◆ EXERCISE OBJECTIVE ◆
Output all of the data exactly, keeping any images out of the copy.

___

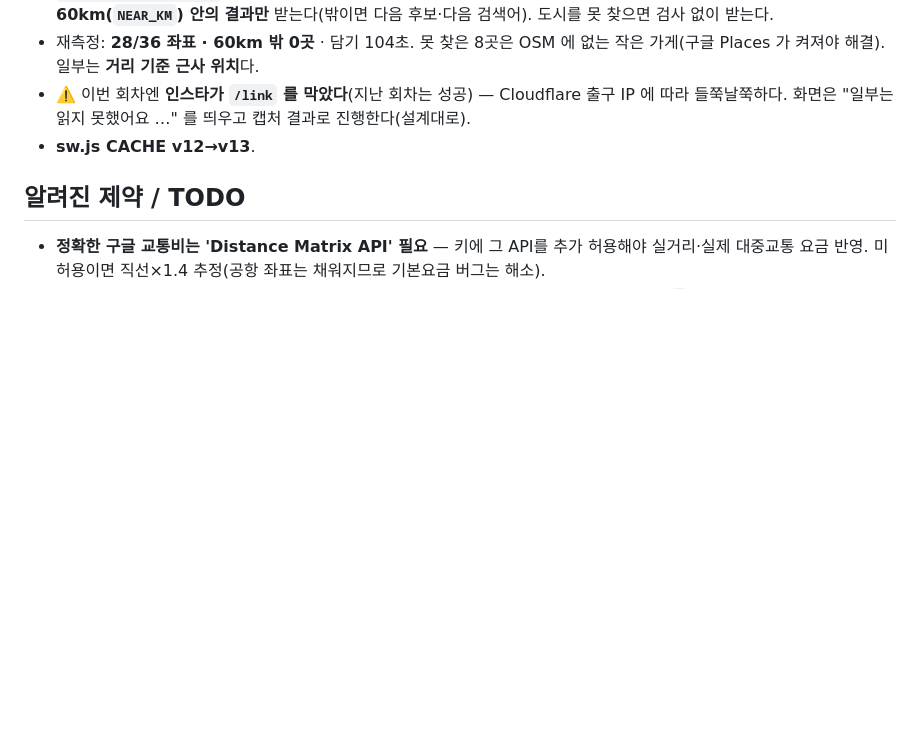
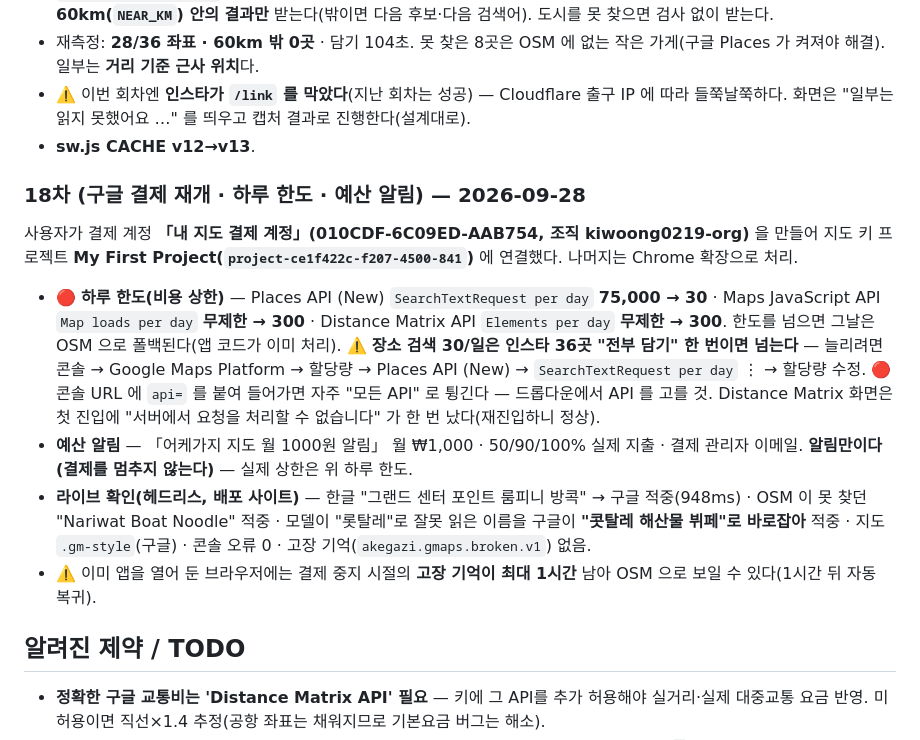
Before and after one commit to NJ1099/akegazi, a Markdown page: HANDOFF.md, the part around one of its changes. GitHub-like rendering; blank space fills up the shorter version.

Commit message:
docs: 구글 결제 재개·하루 한도·예산 알림 설정과 라이브 확인 기록(18차)
Co-Authored-By: Claude Opus 5.5 <noreply@anthropic.com>

```diff
--- a/HANDOFF.md
+++ b/HANDOFF.md
@@ -217,6 +217,14 @@
 - ⚠️ 이번 회차엔 **인스타가 `/link` 를 막았다**(지난 회차는 성공) — Cloudflare 출구 IP 에 따라 들쭉날쭉하다. 화면은 "일부는 읽지 못했어요 …" 를 띄우고 캡처 결과로 진행한다(설계대로).
 - **sw.js CACHE v12→v13**.
 
+### 18차 (구글 결제 재개 · 하루 한도 · 예산 알림) — 2026-09-28
+
+사용자가 결제 계정 **「내 지도 결제 계정」(010CDF-6C09ED-AAB754, 조직 kiwoong0219-org)** 을 만들어 지도 키 프로젝트 **My First Project(`project-ce1f422c-f207-4500-841`)** 에 연결했다. 나머지는 Chrome 확장으로 처리.
+- 🔴 **하루 한도(비용 상한)** — Places API (New) `SearchTextRequest per day` **75,000 → 30** · Maps JavaScript API `Map loads per day` **무제한 → 300** · Distance Matrix API `Elements per day` **무제한 → 300**. 한도를 넘으면 그날은 OSM 으로 폴백된다(앱 코드가 이미 처리). ⚠️ **장소 검색 30/일은 인스타 36곳 "전부 담기" 한 번이면 넘는다** — 늘리려면 콘솔 → Google Maps Platform → 할당량 → Places API (New) → `SearchTextRequest per day` ⋮ → 할당량 수정. 🔴 콘솔 URL 에 `api=` 를 붙여 들어가면 자주 "모든 API" 로 튕긴다 — 드롭다운에서 API 를 고를 것. Distance Matrix 화면은 첫 진입에 "서버에서 요청을 처리할 수 없습니다" 가 한 번 났다(재진입하니 정상).
+- **예산 알림** — 「어케가지 지도 월 1000원 알림」 월 ₩1,000 · 50/90/100% 실제 지출 · 결제 관리자 이메일. **알림만이다(결제를 멈추지 않는다)** — 실제 상한은 위 하루 한도.
+- **라이브 확인(헤드리스, 배포 사이트)** — 한글 "그랜드 센터 포인트 룸피니 방콕" → 구글 적중(948ms) · OSM 이 못 찾던 "Nariwat Boat Noodle" 적중 · 모델이 "롯탈레"로 잘못 읽은 이름을 구글이 **"콧탈레 해산물 뷔페"로 바로잡아** 적중 · 지도 `.gm-style`(구글) · 콘솔 오류 0 · 고장 기억(`akegazi.gmaps.broken.v1`) 없음.
+- ⚠️ 이미 앱을 열어 둔 브라우저에는 결제 중지 시절의 **고장 기억이 최대 1시간** 남아 OSM 으로 보일 수 있다(1시간 뒤 자동 복귀).
+
 ## 알려진 제약 / TODO
 - **정확한 구글 교통비는 'Distance Matrix API' 필요** — 키에 그 API를 추가 허용해야 실거리·실제 대중교통 요금 반영. 미허용이면 직선×1.4 추정(공항 좌표는 채워지므로 기본요금 버그는 해소).
 - **환율은 일 단위 참고치** — open.er-api.com(무료) 기준, API 실패 시 하드코딩 폴백 근사. `≈` 표시로 참고용임을 명시.
```
Also changed, not shown: other parts of HANDOFF.md (+1 -1 lines).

___

◆ EXPECTED ANSWER ◆
Before and after one commit to NJ1099/akegazi, a Markdown page: HANDOFF.md, the part around one of its changes. GitHub-like rendering; blank space fills up the shorter version.

Commit message:
docs: 구글 결제 재개·하루 한도·예산 알림 설정과 라이브 확인 기록(18차)
Co-Authored-By: Claude Opus 5.5 <noreply@anthropic.com>

```diff
--- a/HANDOFF.md
+++ b/HANDOFF.md
@@ -217,6 +217,14 @@
 - ⚠️ 이번 회차엔 **인스타가 `/link` 를 막았다**(지난 회차는 성공) — Cloudflare 출구 IP 에 따라 들쭉날쭉하다. 화면은 "일부는 읽지 못했어요 …" 를 띄우고 캡처 결과로 진행한다(설계대로).
 - **sw.js CACHE v12→v13**.
 
+### 18차 (구글 결제 재개 · 하루 한도 · 예산 알림) — 2026-09-28
+
+사용자가 결제 계정 **「내 지도 결제 계정」(010CDF-6C09ED-AAB754, 조직 kiwoong0219-org)** 을 만들어 지도 키 프로젝트 **My First Project(`project-ce1f422c-f207-4500-841`)** 에 연결했다. 나머지는 Chrome 확장으로 처리.
+- 🔴 **하루 한도(비용 상한)** — Places API (New) `SearchTextRequest per day` **75,000 → 30** · Maps JavaScript API `Map loads per day` **무제한 → 300** · Distance Matrix API `Elements per day` **무제한 → 300**. 한도를 넘으면 그날은 OSM 으로 폴백된다(앱 코드가 이미 처리). ⚠️ **장소 검색 30/일은 인스타 36곳 "전부 담기" 한 번이면 넘는다** — 늘리려면 콘솔 → Google Maps Platform → 할당량 → Places API (New) → `SearchTextRequest per day` ⋮ → 할당량 수정. 🔴 콘솔 URL 에 `api=` 를 붙여 들어가면 자주 "모든 API" 로 튕긴다 — 드롭다운에서 API 를 고를 것. Distance Matrix 화면은 첫 진입에 "서버에서 요청을 처리할 수 없습니다" 가 한 번 났다(재진입하니 정상).
+- **예산 알림** — 「어케가지 지도 월 1000원 알림」 월 ₩1,000 · 50/90/100% 실제 지출 · 결제 관리자 이메일. **알림만이다(결제를 멈추지 않는다)** — 실제 상한은 위 하루 한도.
+- **라이브 확인(헤드리스, 배포 사이트)** — 한글 "그랜드 센터 포인트 룸피니 방콕" → 구글 적중(948ms) · OSM 이 못 찾던 "Nariwat Boat Noodle" 적중 · 모델이 "롯탈레"로 잘못 읽은 이름을 구글이 **"콧탈레 해산물 뷔페"로 바로잡아** 적중 · 지도 `.gm-style`(구글) · 콘솔 오류 0 · 고장 기억(`akegazi.gmaps.broken.v1`) 없음.
+- ⚠️ 이미 앱을 열어 둔 브라우저에는 결제 중지 시절의 **고장 기억이 최대 1시간** 남아 OSM 으로 보일 수 있다(1시간 뒤 자동 복귀).
+
 ## 알려진 제약 / TODO
 - **정확한 구글 교통비는 'Distance Matrix API' 필요** — 키에 그 API를 추가 허용해야 실거리·실제 대중교통 요금 반영. 미허용이면 직선×1.4 추정(공항 좌표는 채워지므로 기본요금 버그는 해소).
 - **환율은 일 단위 참고치** — open.er-api.com(무료) 기준, API 실패 시 하드코딩 폴백 근사. `≈` 표시로 참고용임을 명시.
```
Also changed, not shown: other parts of HANDOFF.md (+1 -1 lines).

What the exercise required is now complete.